%%
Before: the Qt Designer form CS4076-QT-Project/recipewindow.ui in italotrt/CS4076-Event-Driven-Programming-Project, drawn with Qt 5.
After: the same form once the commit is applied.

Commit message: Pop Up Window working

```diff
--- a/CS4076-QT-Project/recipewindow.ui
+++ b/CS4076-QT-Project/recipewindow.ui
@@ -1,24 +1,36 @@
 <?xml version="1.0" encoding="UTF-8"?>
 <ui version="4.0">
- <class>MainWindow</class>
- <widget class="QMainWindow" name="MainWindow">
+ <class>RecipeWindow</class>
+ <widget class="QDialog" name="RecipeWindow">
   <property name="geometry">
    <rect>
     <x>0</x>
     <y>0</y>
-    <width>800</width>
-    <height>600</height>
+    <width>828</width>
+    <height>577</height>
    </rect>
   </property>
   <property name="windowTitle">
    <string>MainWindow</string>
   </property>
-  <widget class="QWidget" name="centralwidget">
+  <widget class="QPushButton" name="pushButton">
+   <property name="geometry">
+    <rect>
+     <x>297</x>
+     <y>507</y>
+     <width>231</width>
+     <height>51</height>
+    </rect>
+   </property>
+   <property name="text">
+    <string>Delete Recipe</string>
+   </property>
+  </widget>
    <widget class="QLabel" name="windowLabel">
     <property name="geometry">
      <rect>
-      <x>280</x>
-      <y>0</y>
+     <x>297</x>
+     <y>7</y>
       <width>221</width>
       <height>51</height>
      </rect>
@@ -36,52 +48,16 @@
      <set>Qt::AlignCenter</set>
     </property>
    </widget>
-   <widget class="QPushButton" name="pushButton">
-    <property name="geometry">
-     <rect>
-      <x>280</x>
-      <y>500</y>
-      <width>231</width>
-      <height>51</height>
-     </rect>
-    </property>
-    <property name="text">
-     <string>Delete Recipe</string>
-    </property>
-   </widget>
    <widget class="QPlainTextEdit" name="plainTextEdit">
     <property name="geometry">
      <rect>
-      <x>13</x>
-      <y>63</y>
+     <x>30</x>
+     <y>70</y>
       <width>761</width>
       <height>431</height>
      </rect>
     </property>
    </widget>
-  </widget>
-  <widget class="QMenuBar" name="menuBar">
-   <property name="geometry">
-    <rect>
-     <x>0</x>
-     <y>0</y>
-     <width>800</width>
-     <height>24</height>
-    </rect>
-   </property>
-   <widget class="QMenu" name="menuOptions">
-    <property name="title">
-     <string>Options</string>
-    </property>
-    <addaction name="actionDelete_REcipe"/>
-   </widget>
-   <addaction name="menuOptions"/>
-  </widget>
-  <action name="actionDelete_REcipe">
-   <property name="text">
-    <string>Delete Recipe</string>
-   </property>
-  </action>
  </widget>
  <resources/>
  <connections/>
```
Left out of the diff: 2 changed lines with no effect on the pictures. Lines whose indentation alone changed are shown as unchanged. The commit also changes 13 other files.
%%
%%
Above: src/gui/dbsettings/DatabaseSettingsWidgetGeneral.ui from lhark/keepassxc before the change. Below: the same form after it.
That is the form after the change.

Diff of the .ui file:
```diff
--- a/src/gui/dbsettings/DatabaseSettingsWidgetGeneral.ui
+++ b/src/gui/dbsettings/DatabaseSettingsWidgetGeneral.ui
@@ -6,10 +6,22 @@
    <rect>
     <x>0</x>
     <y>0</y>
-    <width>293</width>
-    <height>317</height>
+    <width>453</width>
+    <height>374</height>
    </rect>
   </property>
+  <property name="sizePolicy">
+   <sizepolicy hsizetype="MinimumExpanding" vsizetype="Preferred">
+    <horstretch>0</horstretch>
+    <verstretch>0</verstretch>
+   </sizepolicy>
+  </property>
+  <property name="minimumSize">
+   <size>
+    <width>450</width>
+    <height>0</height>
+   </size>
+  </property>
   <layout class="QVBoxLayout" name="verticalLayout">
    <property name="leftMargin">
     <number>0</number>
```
%%
DIRECTIONS FOR THIS TASK:
In the listing, how many lines hold "string"? Answer with a bare number.

ANSWER BELOW:
5